Tally the lines containing "from" in this data. Respond with the tally alone.

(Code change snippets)
# # #

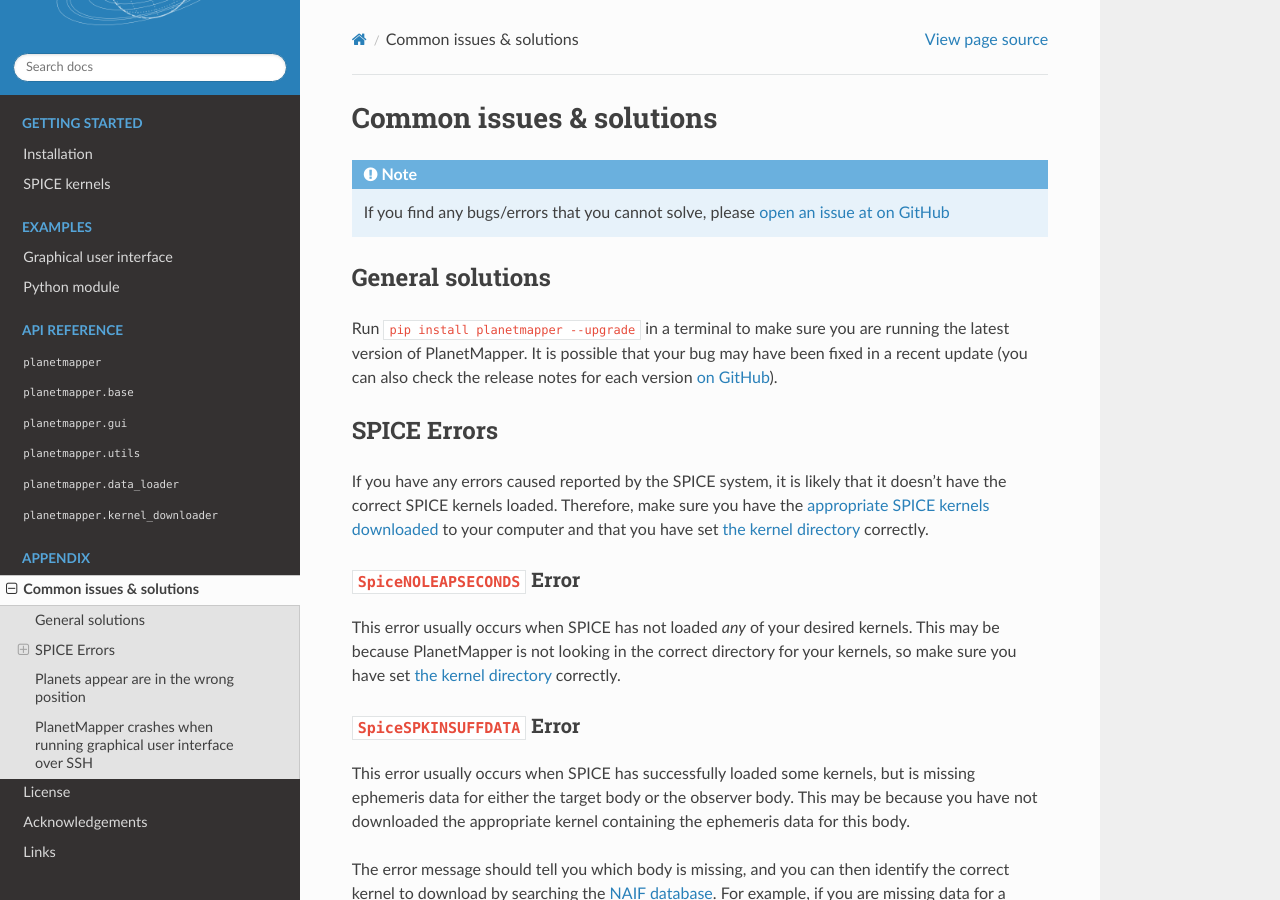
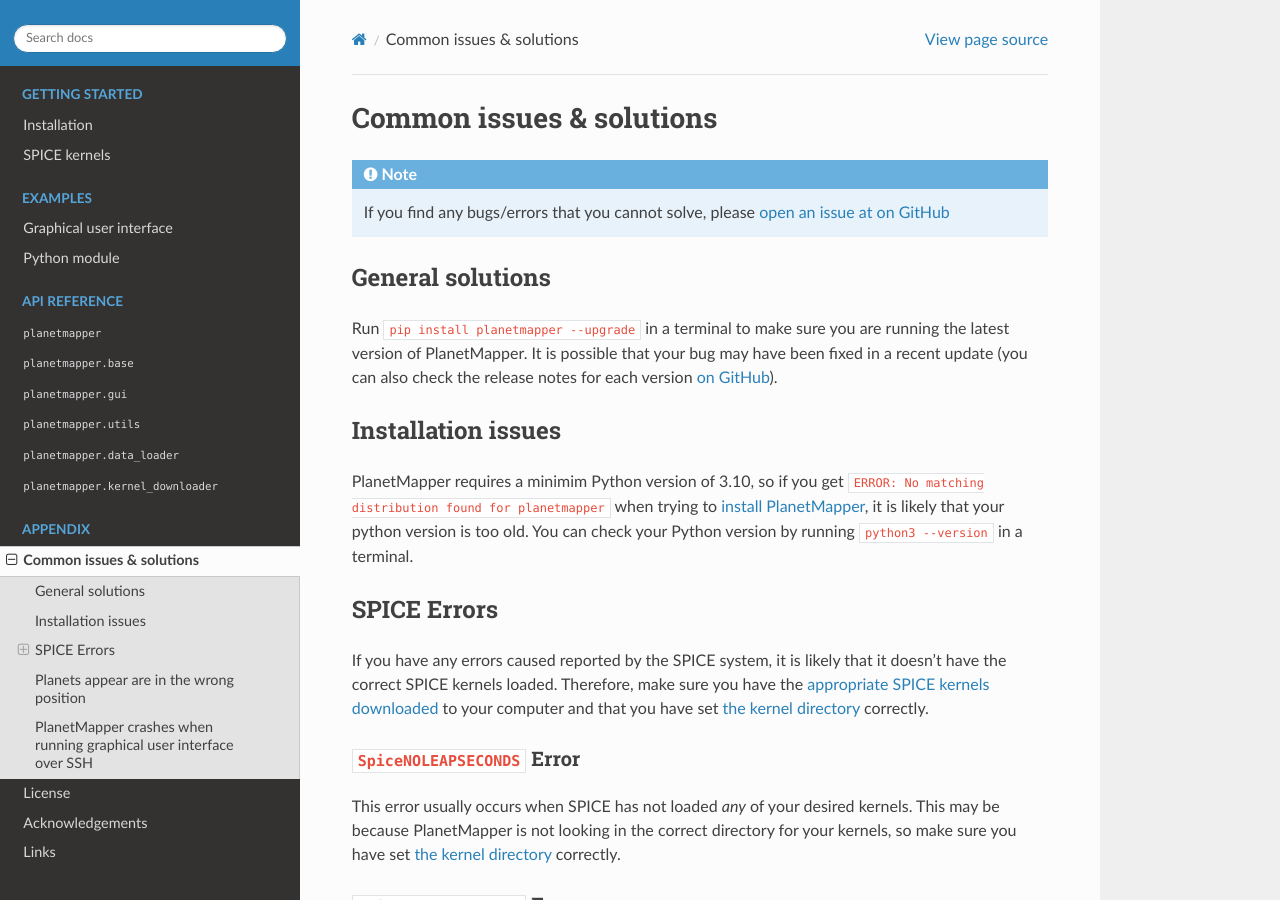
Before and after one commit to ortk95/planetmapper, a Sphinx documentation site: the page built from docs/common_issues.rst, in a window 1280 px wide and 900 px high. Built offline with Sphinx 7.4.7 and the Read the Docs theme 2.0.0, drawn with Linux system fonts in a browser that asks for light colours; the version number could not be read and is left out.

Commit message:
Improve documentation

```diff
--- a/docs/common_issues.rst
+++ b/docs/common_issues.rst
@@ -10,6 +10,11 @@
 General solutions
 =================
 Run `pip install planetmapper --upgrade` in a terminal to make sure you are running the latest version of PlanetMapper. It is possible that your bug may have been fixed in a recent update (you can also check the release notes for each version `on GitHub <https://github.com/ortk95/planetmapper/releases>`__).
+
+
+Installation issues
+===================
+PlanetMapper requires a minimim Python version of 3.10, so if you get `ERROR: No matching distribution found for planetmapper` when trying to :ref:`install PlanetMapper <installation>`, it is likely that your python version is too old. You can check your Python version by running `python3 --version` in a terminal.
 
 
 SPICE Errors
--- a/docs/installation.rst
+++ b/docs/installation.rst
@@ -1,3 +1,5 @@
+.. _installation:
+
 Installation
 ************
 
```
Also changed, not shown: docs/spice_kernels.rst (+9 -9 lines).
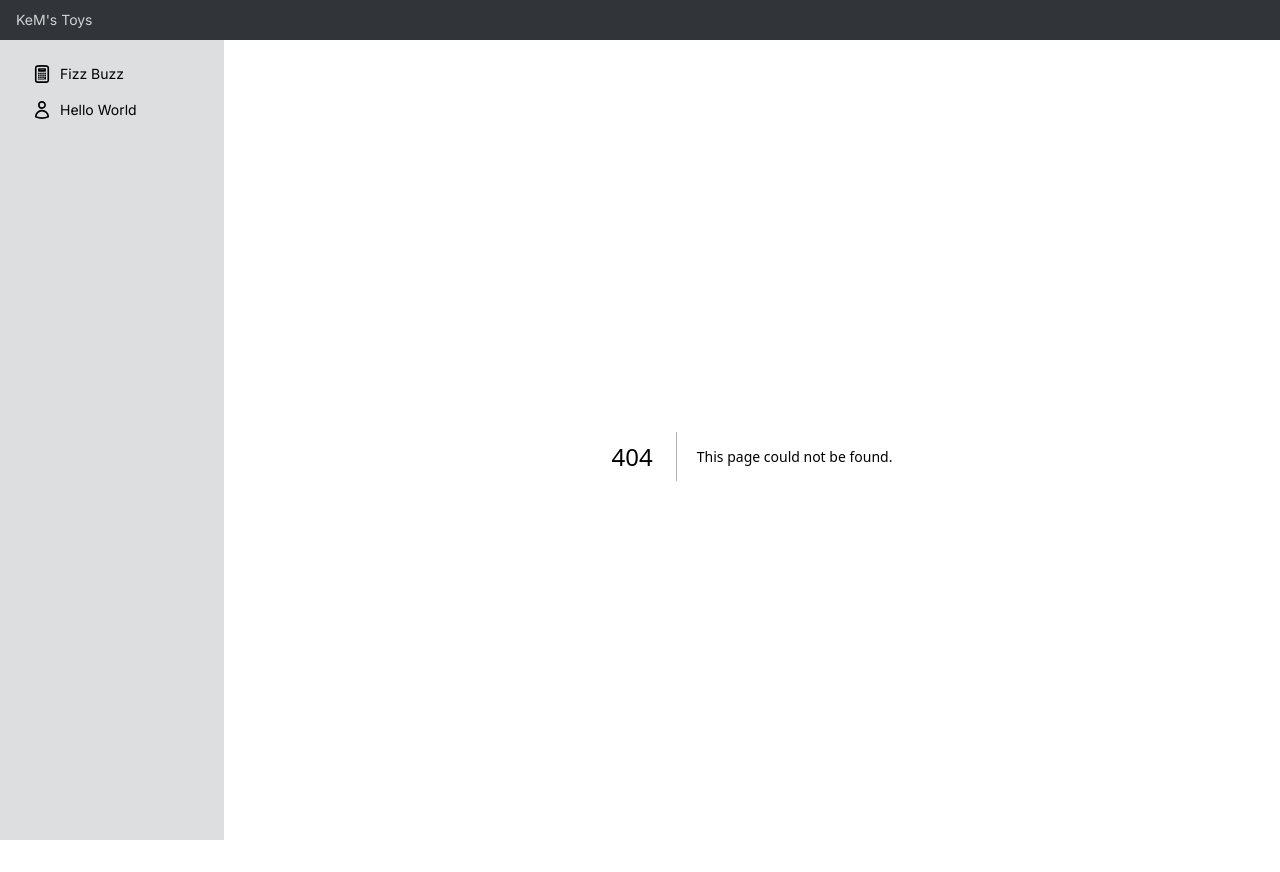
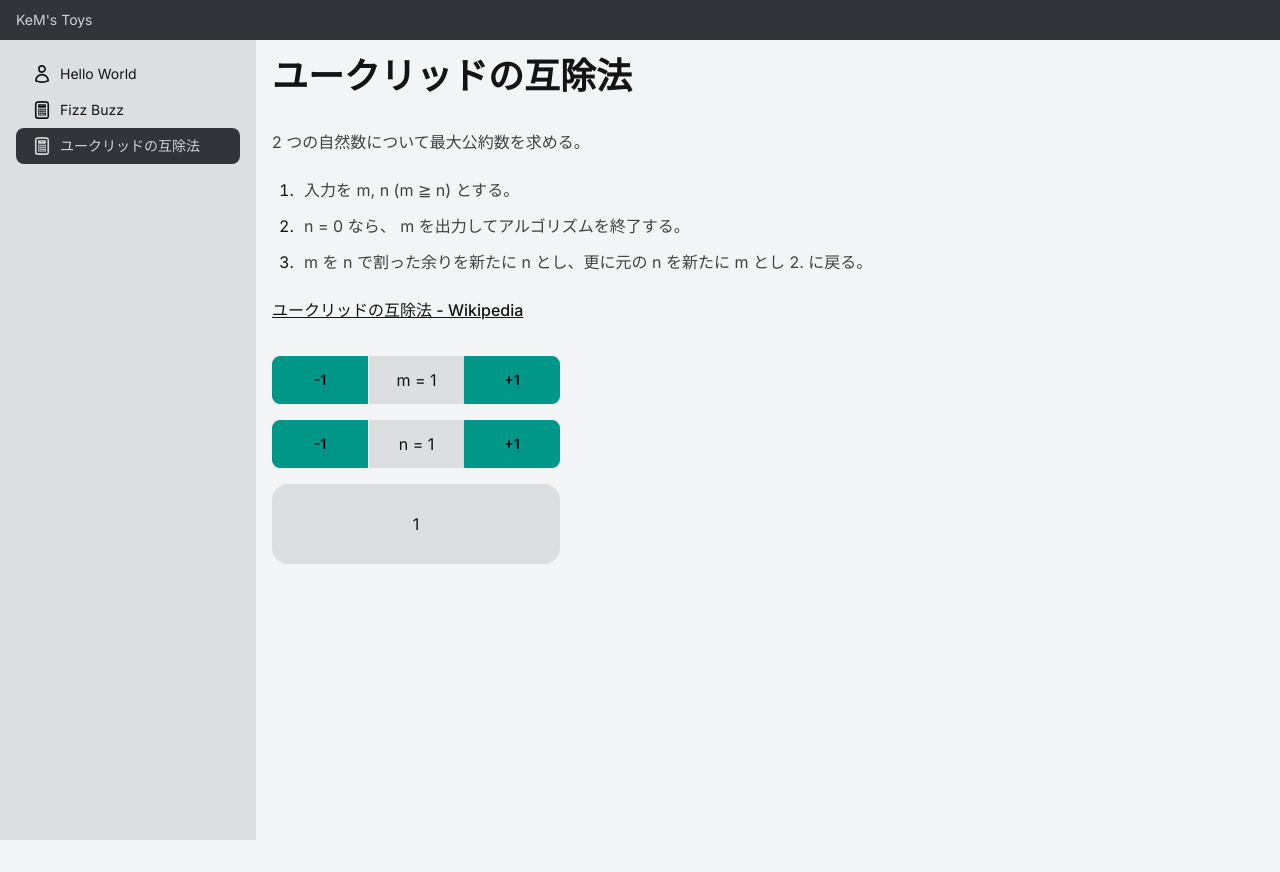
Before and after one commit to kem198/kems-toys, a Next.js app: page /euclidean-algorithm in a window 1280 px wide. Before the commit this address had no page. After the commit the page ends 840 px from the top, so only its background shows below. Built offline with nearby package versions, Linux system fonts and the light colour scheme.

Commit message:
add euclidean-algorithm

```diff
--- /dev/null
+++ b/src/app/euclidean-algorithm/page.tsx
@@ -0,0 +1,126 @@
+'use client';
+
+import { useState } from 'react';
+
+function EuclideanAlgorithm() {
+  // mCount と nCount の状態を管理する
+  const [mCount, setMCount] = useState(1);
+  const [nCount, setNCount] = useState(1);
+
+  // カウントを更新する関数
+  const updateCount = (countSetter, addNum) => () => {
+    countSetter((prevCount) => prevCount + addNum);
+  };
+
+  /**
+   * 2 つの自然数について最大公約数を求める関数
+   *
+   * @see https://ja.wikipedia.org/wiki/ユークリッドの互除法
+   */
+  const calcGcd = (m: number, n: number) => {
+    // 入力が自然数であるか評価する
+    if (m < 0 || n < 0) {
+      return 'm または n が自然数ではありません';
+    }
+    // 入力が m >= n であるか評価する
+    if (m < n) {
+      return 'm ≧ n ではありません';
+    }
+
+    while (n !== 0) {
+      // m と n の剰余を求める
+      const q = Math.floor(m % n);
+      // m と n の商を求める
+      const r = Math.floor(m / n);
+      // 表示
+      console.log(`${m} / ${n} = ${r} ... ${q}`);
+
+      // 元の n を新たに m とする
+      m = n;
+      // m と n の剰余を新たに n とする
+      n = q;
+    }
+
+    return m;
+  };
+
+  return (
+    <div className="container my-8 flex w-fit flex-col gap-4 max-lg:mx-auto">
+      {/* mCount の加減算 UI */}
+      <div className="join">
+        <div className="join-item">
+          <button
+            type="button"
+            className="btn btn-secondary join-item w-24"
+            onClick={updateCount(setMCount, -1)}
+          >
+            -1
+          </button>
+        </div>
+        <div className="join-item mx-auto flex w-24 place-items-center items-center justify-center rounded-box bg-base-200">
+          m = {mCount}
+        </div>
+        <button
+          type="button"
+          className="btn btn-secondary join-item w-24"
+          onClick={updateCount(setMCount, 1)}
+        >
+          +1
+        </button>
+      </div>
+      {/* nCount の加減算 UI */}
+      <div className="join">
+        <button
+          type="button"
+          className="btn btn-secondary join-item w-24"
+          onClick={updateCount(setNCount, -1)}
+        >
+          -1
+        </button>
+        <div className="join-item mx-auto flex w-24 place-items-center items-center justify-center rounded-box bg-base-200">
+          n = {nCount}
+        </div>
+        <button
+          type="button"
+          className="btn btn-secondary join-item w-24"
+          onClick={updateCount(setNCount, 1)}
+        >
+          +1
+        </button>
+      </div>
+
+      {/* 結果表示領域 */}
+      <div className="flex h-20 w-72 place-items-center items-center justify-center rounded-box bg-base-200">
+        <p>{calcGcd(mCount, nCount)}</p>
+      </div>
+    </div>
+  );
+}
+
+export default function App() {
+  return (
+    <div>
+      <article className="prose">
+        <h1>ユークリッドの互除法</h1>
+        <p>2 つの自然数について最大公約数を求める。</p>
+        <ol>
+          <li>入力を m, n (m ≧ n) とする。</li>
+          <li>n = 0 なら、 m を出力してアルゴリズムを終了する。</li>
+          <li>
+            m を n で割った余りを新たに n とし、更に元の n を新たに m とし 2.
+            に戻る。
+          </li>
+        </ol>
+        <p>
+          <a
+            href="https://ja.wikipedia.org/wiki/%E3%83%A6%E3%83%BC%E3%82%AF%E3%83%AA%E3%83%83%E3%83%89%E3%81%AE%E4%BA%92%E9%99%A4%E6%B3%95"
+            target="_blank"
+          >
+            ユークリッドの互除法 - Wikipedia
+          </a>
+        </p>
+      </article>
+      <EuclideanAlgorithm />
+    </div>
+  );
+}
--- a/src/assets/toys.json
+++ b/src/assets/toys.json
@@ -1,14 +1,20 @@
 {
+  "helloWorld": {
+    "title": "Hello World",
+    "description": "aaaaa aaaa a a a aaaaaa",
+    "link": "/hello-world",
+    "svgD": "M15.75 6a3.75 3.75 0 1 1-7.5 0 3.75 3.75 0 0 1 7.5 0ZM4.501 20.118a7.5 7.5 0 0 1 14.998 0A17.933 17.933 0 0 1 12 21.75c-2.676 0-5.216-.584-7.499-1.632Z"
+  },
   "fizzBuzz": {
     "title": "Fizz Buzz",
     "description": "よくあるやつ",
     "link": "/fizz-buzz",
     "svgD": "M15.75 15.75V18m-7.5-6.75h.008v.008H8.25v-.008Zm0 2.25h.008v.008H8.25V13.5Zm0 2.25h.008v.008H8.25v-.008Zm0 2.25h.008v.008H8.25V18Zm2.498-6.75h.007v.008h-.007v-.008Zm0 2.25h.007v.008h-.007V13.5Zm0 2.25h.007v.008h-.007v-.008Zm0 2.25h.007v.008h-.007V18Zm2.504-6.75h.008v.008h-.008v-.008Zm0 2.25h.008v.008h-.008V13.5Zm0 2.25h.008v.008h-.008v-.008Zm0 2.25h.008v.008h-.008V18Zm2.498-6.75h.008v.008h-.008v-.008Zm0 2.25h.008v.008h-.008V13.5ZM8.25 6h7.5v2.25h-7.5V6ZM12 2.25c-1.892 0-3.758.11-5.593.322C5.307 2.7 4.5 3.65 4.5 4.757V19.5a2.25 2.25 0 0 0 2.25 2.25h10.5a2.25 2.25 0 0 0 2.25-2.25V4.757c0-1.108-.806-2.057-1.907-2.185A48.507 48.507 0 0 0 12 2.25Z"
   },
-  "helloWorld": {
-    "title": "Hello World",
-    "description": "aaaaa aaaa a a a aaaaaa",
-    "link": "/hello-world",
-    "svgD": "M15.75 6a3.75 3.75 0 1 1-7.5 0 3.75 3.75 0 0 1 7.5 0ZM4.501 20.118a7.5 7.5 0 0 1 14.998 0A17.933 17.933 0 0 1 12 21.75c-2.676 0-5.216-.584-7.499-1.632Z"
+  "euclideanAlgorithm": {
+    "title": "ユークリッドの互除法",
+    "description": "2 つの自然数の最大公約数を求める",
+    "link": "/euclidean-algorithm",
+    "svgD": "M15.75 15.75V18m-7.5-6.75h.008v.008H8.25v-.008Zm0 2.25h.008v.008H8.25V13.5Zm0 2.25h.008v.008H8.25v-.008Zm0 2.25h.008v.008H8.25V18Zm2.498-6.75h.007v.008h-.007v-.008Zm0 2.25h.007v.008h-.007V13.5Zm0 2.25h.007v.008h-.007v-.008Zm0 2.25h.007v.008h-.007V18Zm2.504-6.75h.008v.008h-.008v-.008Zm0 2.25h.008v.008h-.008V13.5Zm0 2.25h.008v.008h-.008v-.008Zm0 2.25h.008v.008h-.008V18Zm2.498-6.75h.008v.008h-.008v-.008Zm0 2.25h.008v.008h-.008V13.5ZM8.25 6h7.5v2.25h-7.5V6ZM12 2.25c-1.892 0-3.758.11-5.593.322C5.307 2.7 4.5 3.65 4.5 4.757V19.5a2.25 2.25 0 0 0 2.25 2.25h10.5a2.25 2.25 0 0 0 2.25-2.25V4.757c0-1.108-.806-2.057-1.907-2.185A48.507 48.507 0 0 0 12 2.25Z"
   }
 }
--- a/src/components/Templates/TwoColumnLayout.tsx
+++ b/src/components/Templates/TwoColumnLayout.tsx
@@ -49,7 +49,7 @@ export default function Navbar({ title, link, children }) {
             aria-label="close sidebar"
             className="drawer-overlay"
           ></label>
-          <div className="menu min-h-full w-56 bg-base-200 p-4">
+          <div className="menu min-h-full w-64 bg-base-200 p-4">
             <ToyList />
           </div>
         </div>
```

# # #

**EXERCISE ANSWER**
3